EZ rather avoids the issue of whether the two fabrics are the same – I think Marchant is right about that, myself. EZ says: “This stitch is sometimes mistaken for Fisherman’s Rib, where you knit into the stitch of the row below, but if you try them both on the same swatch, you will see that Prime Rib [=Brioche Stitch] is well worth the trouble of learning, as it makes a much richer and fruitier rib.”


L, yes, I saw your earlier comments about the Colinette website. (Blogger sends them all to me as emails.) And you’re quite right, “Vatican Pie” is on the colour list. There seem to be a number of unalphabetised colours at the top of the list – I had just scrolled straight down to the “v’s”. I suspect you are a rather good librarian. 

I heard from them yesterday that my yarn has been dispatched!

Catriona, thank you for the link to the article in the Guardian about the Shetland Craft Trail. I think maybe I’d better download and print the map for my archives, despite the cost of ink jet cartridges.

FiberQat, that’s interesting, and rather comforting, that you have had rotation problems with pictures taken with an iPod touch. My one is right side up on my computer – but persistently sideways in Blogger.


  1. Dear Jean,
    I also was pleased with the link to the Shetland Craft trail.

    I have never been to Shetland, some day perhaps.

    The Burra bears are really lovely. Shame I dont have an old fair isle jumper to get a bear made, though she does make bears from new fair isle too.

    I dont read the comments on all the blogs I read, but I always enjoy reading yours.

    All the best

  2. Anonymous11:19 AM

    Hello Jean! I was born on the day Eisenhower was elected, so I've always said I like Ike. Mom didn't vote that year.
    I, too have stacks of books on the floor which the cats climb and dislodge and then gravity takes over. Repeat from asterisk. That's a recipe for silting if ever there was one.
    Good on you for persevering with Wingspan.
    Marilyn in Minneapolis

  3. In the summer of '68, Bobby Kennedy took a train across the country and stopped at many a small town - mine among them. (Living beside the tracks meant that I was able to see the train, but not him.)

    He was on his way to California.

  4. Whistlestops still happen, now by jet airplane. Romney's voting address is a few towns over from me. He starts today voting there, then they added short-notice trips to Cleveland and Pittsburgh, before he comes back to the Boston Convention Center tonight to wait for the results to come in.

    Along with the advertising dollars, both parties in this election season spent an awful lot of jet fuel.

  5. Jean, I think the documentary you saw was called "Primary," My husband and I just saw this and were shocked to see our little town in the first 6 minutes of that film. The cameraman is in the back of the car, JFK in the front passenger seat, and I realized they were filming our town as the car was coming into town. (I recognized the courthouse tower above the houses.) There's a brief shot of our courthouse from the front. As far as we can tell, JFK in our town is only about 4 minutes worth of film. Jackie wasn't with him in our town, but the rest of the footage of JFK was from stops in Milwaukee and Jackie was there. We've only lived here for 4 years and had no idea any presidential candidate had ever been in the area.
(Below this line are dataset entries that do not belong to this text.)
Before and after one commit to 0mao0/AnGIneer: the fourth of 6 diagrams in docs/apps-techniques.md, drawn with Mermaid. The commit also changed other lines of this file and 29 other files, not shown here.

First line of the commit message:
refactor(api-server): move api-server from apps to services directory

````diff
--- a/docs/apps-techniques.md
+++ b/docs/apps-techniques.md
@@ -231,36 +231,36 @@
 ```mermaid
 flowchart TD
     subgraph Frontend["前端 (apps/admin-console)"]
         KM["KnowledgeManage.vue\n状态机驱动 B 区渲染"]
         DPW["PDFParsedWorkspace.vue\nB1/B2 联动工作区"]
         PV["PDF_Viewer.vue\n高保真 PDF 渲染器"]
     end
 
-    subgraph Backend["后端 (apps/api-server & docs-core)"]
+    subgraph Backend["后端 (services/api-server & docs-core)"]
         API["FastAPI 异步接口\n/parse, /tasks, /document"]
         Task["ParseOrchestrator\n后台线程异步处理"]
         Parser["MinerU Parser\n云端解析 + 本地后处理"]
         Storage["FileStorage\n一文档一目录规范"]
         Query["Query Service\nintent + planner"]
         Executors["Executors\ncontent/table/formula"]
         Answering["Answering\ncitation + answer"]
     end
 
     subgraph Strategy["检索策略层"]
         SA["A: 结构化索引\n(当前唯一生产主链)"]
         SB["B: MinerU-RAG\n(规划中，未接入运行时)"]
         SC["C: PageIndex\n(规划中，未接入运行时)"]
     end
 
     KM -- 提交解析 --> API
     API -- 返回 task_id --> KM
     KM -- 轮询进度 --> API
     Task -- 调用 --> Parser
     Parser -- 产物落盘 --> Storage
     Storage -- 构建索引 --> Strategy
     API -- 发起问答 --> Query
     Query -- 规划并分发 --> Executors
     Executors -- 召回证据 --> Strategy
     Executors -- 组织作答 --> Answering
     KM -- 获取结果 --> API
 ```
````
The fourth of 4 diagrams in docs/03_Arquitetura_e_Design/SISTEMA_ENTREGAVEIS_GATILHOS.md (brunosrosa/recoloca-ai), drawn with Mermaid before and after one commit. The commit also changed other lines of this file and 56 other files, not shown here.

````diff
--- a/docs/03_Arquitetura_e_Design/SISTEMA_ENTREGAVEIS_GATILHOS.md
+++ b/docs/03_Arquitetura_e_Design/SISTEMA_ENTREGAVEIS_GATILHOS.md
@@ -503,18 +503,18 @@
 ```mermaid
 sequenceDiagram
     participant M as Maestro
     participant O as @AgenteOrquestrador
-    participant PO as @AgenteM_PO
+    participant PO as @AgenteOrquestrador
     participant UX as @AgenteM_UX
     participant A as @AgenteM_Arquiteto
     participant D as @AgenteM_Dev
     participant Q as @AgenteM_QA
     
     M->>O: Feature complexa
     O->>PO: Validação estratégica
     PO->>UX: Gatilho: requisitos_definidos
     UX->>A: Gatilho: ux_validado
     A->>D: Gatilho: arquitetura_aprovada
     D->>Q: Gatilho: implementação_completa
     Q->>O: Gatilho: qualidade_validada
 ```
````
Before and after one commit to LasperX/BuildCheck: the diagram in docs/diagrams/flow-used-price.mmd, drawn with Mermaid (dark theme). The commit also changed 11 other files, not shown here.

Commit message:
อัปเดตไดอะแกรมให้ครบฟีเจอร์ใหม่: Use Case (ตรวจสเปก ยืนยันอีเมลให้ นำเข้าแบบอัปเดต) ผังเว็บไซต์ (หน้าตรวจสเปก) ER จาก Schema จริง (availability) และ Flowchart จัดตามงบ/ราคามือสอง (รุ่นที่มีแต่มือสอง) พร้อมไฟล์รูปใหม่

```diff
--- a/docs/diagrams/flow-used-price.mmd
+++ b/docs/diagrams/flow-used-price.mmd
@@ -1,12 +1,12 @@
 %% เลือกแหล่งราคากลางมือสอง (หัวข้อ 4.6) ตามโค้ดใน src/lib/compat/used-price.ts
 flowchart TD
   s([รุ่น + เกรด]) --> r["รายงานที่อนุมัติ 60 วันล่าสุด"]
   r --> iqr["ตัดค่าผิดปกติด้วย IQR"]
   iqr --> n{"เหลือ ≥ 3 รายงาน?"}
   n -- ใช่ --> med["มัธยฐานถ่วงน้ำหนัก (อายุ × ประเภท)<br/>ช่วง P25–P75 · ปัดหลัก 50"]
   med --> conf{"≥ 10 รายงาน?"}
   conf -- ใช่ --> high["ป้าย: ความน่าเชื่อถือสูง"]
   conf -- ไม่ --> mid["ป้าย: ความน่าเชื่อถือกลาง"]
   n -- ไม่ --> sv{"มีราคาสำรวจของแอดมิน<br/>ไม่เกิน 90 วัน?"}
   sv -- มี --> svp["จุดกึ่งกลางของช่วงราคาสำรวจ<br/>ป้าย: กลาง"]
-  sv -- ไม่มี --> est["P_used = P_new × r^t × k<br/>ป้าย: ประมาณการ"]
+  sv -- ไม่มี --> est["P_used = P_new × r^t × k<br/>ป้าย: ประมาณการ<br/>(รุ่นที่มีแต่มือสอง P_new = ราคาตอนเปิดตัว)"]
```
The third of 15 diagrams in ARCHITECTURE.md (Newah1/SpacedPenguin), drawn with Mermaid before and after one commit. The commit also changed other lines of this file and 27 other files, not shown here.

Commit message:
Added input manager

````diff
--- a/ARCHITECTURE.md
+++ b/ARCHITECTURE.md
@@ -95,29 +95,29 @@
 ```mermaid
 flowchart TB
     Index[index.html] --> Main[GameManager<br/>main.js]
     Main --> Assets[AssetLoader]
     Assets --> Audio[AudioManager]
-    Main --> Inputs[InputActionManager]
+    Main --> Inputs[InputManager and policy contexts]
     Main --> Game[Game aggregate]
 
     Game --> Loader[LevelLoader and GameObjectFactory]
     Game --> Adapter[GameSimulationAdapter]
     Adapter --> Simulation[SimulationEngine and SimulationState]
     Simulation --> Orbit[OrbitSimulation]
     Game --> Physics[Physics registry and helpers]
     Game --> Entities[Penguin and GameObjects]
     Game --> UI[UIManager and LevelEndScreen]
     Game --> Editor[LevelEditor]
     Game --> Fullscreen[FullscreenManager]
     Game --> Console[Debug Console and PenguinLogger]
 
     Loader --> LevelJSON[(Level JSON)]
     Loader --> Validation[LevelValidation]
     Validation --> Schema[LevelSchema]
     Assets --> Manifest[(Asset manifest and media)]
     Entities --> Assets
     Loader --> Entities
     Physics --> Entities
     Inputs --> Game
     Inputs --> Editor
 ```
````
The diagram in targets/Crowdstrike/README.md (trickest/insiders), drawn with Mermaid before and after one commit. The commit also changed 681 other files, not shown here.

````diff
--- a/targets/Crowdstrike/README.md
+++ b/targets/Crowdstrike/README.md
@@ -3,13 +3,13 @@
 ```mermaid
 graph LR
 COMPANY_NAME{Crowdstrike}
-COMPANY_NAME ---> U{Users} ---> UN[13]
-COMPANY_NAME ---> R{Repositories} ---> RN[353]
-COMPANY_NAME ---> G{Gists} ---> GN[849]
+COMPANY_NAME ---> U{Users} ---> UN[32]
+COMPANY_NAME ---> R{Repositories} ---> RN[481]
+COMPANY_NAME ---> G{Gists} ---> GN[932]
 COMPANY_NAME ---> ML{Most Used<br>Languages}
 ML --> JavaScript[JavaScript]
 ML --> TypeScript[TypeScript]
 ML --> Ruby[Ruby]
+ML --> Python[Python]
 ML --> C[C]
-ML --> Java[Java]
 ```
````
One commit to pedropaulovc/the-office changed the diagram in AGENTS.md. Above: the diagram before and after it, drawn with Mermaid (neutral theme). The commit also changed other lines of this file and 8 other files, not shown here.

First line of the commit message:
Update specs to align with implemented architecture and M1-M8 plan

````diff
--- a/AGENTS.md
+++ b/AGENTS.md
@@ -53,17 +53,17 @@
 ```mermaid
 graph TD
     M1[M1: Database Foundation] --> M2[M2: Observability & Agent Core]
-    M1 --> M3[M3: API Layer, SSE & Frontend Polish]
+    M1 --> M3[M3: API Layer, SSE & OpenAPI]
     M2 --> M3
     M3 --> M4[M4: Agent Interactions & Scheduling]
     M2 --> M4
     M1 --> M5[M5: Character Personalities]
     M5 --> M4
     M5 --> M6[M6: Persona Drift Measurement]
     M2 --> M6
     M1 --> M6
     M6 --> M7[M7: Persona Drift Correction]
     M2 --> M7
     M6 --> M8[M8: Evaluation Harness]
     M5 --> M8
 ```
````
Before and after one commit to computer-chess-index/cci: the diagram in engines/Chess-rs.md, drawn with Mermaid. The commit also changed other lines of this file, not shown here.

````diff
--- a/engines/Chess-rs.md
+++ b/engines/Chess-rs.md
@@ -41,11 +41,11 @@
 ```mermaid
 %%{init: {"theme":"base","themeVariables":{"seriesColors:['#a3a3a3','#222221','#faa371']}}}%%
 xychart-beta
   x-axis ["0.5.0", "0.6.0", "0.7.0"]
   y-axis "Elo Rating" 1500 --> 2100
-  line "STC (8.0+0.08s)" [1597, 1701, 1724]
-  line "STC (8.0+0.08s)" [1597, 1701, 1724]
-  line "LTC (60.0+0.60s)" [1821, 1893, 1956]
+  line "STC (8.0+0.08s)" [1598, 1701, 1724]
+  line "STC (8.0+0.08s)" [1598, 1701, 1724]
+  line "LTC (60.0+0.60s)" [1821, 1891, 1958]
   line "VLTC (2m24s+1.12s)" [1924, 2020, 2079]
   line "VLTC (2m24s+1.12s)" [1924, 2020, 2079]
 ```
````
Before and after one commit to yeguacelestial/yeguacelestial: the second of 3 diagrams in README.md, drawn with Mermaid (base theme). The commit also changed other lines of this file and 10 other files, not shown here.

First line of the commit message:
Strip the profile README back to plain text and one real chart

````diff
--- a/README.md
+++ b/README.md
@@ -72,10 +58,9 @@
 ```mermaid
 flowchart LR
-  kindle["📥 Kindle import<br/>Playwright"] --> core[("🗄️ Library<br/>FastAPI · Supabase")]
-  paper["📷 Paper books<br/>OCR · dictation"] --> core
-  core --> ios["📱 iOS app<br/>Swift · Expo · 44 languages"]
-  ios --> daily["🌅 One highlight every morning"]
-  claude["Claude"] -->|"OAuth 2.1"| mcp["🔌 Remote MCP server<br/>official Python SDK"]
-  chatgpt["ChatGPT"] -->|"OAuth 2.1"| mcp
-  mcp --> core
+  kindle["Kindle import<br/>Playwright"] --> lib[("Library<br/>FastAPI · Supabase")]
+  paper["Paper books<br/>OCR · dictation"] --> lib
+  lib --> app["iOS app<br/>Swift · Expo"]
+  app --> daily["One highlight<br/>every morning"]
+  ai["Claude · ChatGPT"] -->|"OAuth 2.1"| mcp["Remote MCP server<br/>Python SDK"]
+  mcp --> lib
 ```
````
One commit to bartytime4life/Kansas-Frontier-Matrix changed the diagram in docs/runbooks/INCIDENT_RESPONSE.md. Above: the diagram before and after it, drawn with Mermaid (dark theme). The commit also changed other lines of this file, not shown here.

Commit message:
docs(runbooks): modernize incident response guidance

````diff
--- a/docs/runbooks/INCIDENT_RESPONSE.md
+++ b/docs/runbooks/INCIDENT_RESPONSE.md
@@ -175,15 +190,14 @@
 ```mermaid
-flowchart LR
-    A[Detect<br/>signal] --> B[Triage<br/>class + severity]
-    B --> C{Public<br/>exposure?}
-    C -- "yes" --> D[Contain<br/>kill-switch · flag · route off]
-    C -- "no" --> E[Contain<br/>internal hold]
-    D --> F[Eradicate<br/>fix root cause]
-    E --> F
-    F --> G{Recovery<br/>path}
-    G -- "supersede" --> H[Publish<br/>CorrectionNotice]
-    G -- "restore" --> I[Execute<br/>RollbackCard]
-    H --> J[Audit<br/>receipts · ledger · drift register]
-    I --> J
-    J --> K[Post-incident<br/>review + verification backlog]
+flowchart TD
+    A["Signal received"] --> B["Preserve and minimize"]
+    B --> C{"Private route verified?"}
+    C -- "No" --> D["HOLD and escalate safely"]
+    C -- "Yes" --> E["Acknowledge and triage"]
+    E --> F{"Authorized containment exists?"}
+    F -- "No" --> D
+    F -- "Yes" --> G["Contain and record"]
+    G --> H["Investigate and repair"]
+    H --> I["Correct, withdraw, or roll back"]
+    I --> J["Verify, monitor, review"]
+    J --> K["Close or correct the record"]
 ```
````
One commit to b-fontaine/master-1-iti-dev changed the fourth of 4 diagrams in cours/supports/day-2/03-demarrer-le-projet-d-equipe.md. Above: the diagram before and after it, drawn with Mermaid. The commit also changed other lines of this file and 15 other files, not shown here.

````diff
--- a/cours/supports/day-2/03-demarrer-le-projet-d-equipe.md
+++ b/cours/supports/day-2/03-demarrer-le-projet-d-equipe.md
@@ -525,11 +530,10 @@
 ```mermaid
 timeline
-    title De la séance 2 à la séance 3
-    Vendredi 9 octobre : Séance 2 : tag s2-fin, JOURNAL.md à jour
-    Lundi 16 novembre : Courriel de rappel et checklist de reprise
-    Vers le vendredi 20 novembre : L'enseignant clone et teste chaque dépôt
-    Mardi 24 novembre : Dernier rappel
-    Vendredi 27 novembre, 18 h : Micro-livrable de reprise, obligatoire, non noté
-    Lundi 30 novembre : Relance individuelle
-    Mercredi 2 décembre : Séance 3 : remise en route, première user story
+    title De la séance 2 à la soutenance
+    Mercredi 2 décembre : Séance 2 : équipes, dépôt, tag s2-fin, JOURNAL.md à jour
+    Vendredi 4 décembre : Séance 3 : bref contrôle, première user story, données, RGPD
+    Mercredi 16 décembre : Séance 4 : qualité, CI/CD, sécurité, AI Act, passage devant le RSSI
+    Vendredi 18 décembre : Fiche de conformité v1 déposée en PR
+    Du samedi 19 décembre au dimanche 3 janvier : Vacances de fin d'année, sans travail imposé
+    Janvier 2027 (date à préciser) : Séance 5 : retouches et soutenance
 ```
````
    I was also shocked to see Humphrey, walking the streets of Tomah (a small town near LaCrosse, WI) handing out business-card size campaign literature. First, the idea of a presidential primary candidate walking a town's main street was surprising. Second, what a difference between campaign literature then and now. Every day for the past 2 months, we've gotten at least 2,3, or 4 flyers in our mail that are glossy, heavy paper stock 8x11 inches.

    The amount of $$$ spent in this election cycle was obscene.